#### What you have to do:
Pictures are not part of the copy; repeat everything else in the records exactly.

* * *

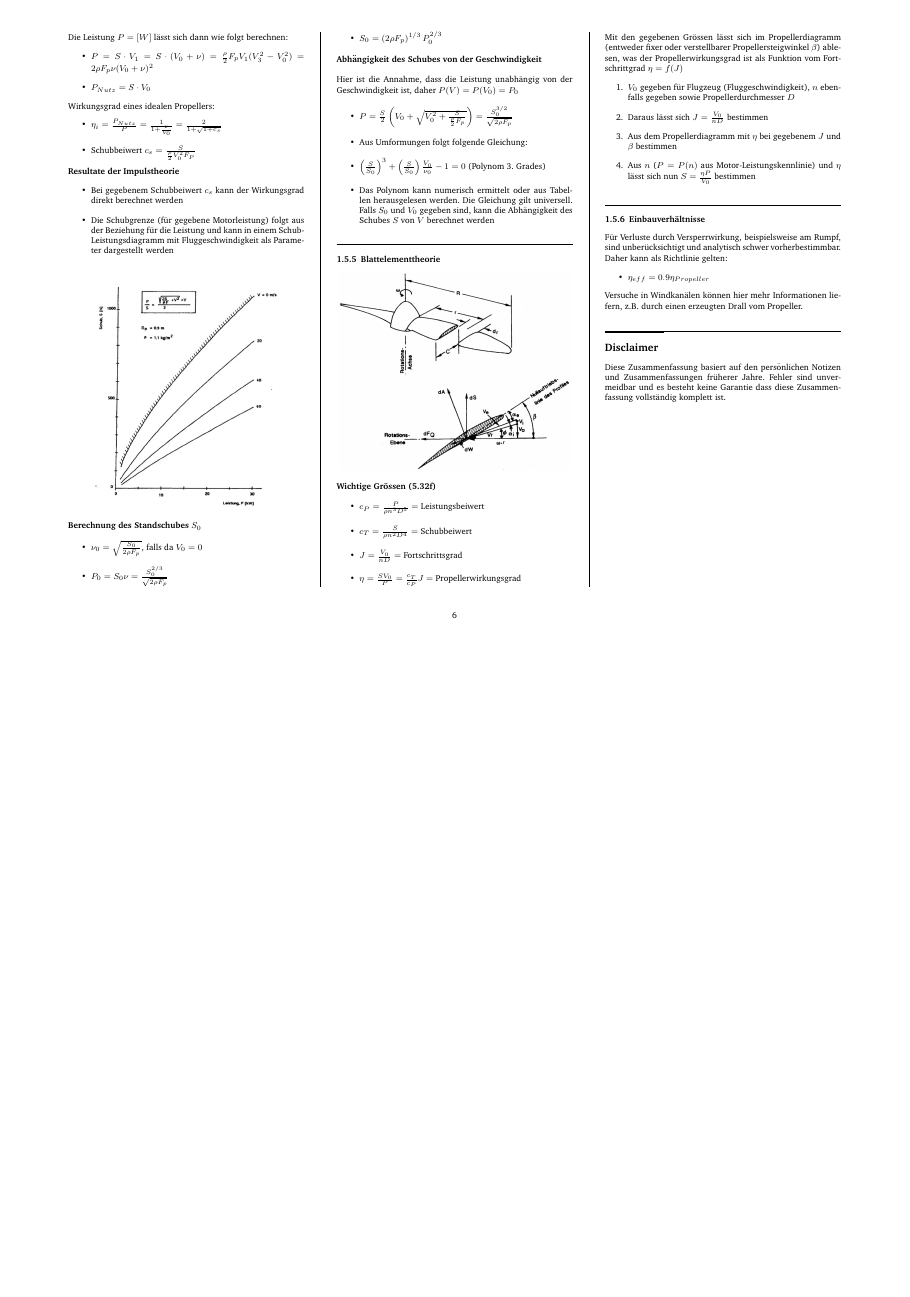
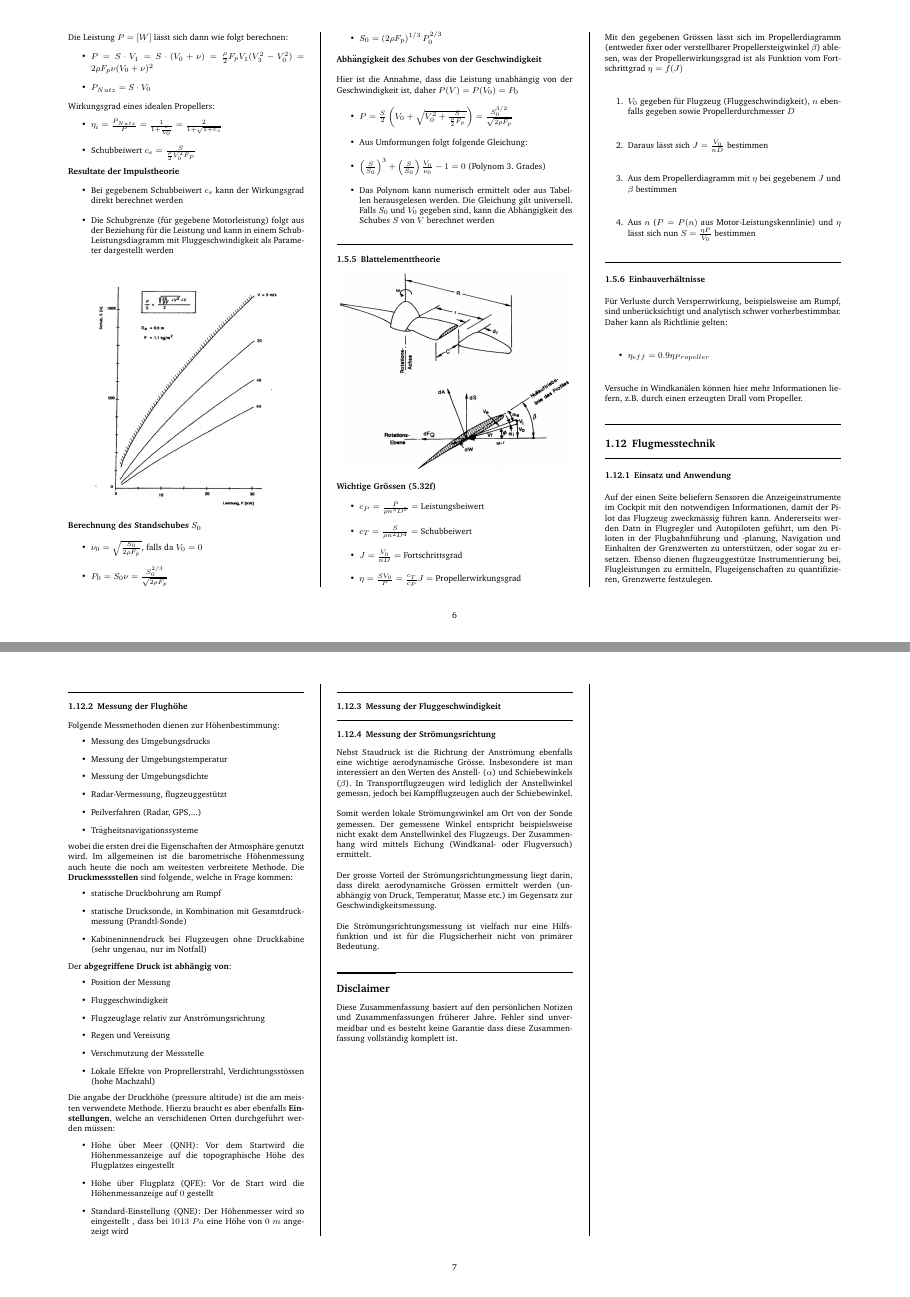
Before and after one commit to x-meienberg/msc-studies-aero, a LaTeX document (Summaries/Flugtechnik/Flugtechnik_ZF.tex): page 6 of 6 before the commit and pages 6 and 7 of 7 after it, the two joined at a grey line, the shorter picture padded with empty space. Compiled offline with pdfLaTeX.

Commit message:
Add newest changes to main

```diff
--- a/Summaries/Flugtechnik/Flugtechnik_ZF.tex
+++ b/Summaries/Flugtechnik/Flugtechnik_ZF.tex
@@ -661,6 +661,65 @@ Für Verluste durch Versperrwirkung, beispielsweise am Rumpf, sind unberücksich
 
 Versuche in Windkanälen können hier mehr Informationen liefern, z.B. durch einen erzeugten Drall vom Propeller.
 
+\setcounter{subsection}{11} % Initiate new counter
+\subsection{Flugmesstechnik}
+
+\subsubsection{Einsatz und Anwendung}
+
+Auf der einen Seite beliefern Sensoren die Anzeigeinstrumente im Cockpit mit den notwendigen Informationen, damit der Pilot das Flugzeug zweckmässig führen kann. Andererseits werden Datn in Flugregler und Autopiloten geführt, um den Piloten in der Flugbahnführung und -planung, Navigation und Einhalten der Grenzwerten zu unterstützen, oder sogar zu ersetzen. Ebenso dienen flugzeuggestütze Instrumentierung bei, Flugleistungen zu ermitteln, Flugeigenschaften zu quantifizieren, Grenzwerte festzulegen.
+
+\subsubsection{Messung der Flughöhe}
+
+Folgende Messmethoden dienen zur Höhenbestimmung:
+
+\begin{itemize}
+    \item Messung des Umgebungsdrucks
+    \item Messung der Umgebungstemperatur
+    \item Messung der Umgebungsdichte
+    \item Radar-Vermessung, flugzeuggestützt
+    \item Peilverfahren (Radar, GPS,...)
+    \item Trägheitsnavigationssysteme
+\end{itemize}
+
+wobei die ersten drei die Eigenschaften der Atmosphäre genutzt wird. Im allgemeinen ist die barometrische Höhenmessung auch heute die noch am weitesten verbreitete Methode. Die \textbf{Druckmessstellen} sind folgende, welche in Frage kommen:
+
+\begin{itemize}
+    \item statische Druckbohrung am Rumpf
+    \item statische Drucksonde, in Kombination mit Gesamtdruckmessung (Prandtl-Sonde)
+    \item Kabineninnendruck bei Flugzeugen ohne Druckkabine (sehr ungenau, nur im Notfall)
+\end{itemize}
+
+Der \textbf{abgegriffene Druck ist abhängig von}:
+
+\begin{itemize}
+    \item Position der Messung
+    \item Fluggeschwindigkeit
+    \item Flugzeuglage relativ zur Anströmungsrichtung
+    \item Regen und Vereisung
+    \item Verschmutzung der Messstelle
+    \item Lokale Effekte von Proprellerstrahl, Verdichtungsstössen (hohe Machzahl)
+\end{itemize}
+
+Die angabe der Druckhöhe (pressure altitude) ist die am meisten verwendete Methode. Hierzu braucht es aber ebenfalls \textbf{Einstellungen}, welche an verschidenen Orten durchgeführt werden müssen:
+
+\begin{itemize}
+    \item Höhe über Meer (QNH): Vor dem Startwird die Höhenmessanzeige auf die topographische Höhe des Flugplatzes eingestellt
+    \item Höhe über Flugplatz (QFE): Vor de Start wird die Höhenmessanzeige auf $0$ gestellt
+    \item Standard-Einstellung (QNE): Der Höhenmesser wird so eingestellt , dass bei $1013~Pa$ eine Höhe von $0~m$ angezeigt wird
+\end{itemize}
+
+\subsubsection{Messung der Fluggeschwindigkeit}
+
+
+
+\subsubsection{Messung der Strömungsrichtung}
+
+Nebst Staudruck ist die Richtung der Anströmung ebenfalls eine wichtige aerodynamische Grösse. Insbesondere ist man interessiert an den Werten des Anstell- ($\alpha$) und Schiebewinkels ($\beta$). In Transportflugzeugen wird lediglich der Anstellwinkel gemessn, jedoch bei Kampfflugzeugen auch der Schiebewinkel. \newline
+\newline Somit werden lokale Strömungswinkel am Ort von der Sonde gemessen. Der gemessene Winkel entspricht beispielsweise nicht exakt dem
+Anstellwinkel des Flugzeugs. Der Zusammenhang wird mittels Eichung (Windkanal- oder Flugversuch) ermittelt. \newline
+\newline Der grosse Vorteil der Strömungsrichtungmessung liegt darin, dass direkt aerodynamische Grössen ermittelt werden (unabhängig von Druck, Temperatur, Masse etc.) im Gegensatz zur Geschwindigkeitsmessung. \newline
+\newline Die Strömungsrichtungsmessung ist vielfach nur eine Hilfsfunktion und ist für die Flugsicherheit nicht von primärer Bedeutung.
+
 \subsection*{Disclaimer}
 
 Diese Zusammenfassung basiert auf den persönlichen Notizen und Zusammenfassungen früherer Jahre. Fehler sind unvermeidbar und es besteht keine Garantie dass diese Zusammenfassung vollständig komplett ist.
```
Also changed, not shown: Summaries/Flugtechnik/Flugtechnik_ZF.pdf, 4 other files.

* * *

#### Result:
Before and after one commit to x-meienberg/msc-studies-aero, a LaTeX document (Summaries/Flugtechnik/Flugtechnik_ZF.tex): page 6 of 6 before the commit and pages 6 and 7 of 7 after it, the two joined at a grey line, the shorter picture padded with empty space. Compiled offline with pdfLaTeX.

Commit message:
Add newest changes to main

```diff
--- a/Summaries/Flugtechnik/Flugtechnik_ZF.tex
+++ b/Summaries/Flugtechnik/Flugtechnik_ZF.tex
@@ -661,6 +661,65 @@ Für Verluste durch Versperrwirkung, beispielsweise am Rumpf, sind unberücksich
 
 Versuche in Windkanälen können hier mehr Informationen liefern, z.B. durch einen erzeugten Drall vom Propeller.
 
+\setcounter{subsection}{11} % Initiate new counter
+\subsection{Flugmesstechnik}
+
+\subsubsection{Einsatz und Anwendung}
+
+Auf der einen Seite beliefern Sensoren die Anzeigeinstrumente im Cockpit mit den notwendigen Informationen, damit der Pilot das Flugzeug zweckmässig führen kann. Andererseits werden Datn in Flugregler und Autopiloten geführt, um den Piloten in der Flugbahnführung und -planung, Navigation und Einhalten der Grenzwerten zu unterstützen, oder sogar zu ersetzen. Ebenso dienen flugzeuggestütze Instrumentierung bei, Flugleistungen zu ermitteln, Flugeigenschaften zu quantifizieren, Grenzwerte festzulegen.
+
+\subsubsection{Messung der Flughöhe}
+
+Folgende Messmethoden dienen zur Höhenbestimmung:
+
+\begin{itemize}
+    \item Messung des Umgebungsdrucks
+    \item Messung der Umgebungstemperatur
+    \item Messung der Umgebungsdichte
+    \item Radar-Vermessung, flugzeuggestützt
+    \item Peilverfahren (Radar, GPS,...)
+    \item Trägheitsnavigationssysteme
+\end{itemize}
+
+wobei die ersten drei die Eigenschaften der Atmosphäre genutzt wird. Im allgemeinen ist die barometrische Höhenmessung auch heute die noch am weitesten verbreitete Methode. Die \textbf{Druckmessstellen} sind folgende, welche in Frage kommen:
+
+\begin{itemize}
+    \item statische Druckbohrung am Rumpf
+    \item statische Drucksonde, in Kombination mit Gesamtdruckmessung (Prandtl-Sonde)
+    \item Kabineninnendruck bei Flugzeugen ohne Druckkabine (sehr ungenau, nur im Notfall)
+\end{itemize}
+
+Der \textbf{abgegriffene Druck ist abhängig von}:
+
+\begin{itemize}
+    \item Position der Messung
+    \item Fluggeschwindigkeit
+    \item Flugzeuglage relativ zur Anströmungsrichtung
+    \item Regen und Vereisung
+    \item Verschmutzung der Messstelle
+    \item Lokale Effekte von Proprellerstrahl, Verdichtungsstössen (hohe Machzahl)
+\end{itemize}
+
+Die angabe der Druckhöhe (pressure altitude) ist die am meisten verwendete Methode. Hierzu braucht es aber ebenfalls \textbf{Einstellungen}, welche an verschidenen Orten durchgeführt werden müssen:
+
+\begin{itemize}
+    \item Höhe über Meer (QNH): Vor dem Startwird die Höhenmessanzeige auf die topographische Höhe des Flugplatzes eingestellt
+    \item Höhe über Flugplatz (QFE): Vor de Start wird die Höhenmessanzeige auf $0$ gestellt
+    \item Standard-Einstellung (QNE): Der Höhenmesser wird so eingestellt , dass bei $1013~Pa$ eine Höhe von $0~m$ angezeigt wird
+\end{itemize}
+
+\subsubsection{Messung der Fluggeschwindigkeit}
+
+
+
+\subsubsection{Messung der Strömungsrichtung}
+
+Nebst Staudruck ist die Richtung der Anströmung ebenfalls eine wichtige aerodynamische Grösse. Insbesondere ist man interessiert an den Werten des Anstell- ($\alpha$) und Schiebewinkels ($\beta$). In Transportflugzeugen wird lediglich der Anstellwinkel gemessn, jedoch bei Kampfflugzeugen auch der Schiebewinkel. \newline
+\newline Somit werden lokale Strömungswinkel am Ort von der Sonde gemessen. Der gemessene Winkel entspricht beispielsweise nicht exakt dem
+Anstellwinkel des Flugzeugs. Der Zusammenhang wird mittels Eichung (Windkanal- oder Flugversuch) ermittelt. \newline
+\newline Der grosse Vorteil der Strömungsrichtungmessung liegt darin, dass direkt aerodynamische Grössen ermittelt werden (unabhängig von Druck, Temperatur, Masse etc.) im Gegensatz zur Geschwindigkeitsmessung. \newline
+\newline Die Strömungsrichtungsmessung ist vielfach nur eine Hilfsfunktion und ist für die Flugsicherheit nicht von primärer Bedeutung.
+
 \subsection*{Disclaimer}
 
 Diese Zusammenfassung basiert auf den persönlichen Notizen und Zusammenfassungen früherer Jahre. Fehler sind unvermeidbar und es besteht keine Garantie dass diese Zusammenfassung vollständig komplett ist.
```
Also changed, not shown: Summaries/Flugtechnik/Flugtechnik_ZF.pdf, 4 other files.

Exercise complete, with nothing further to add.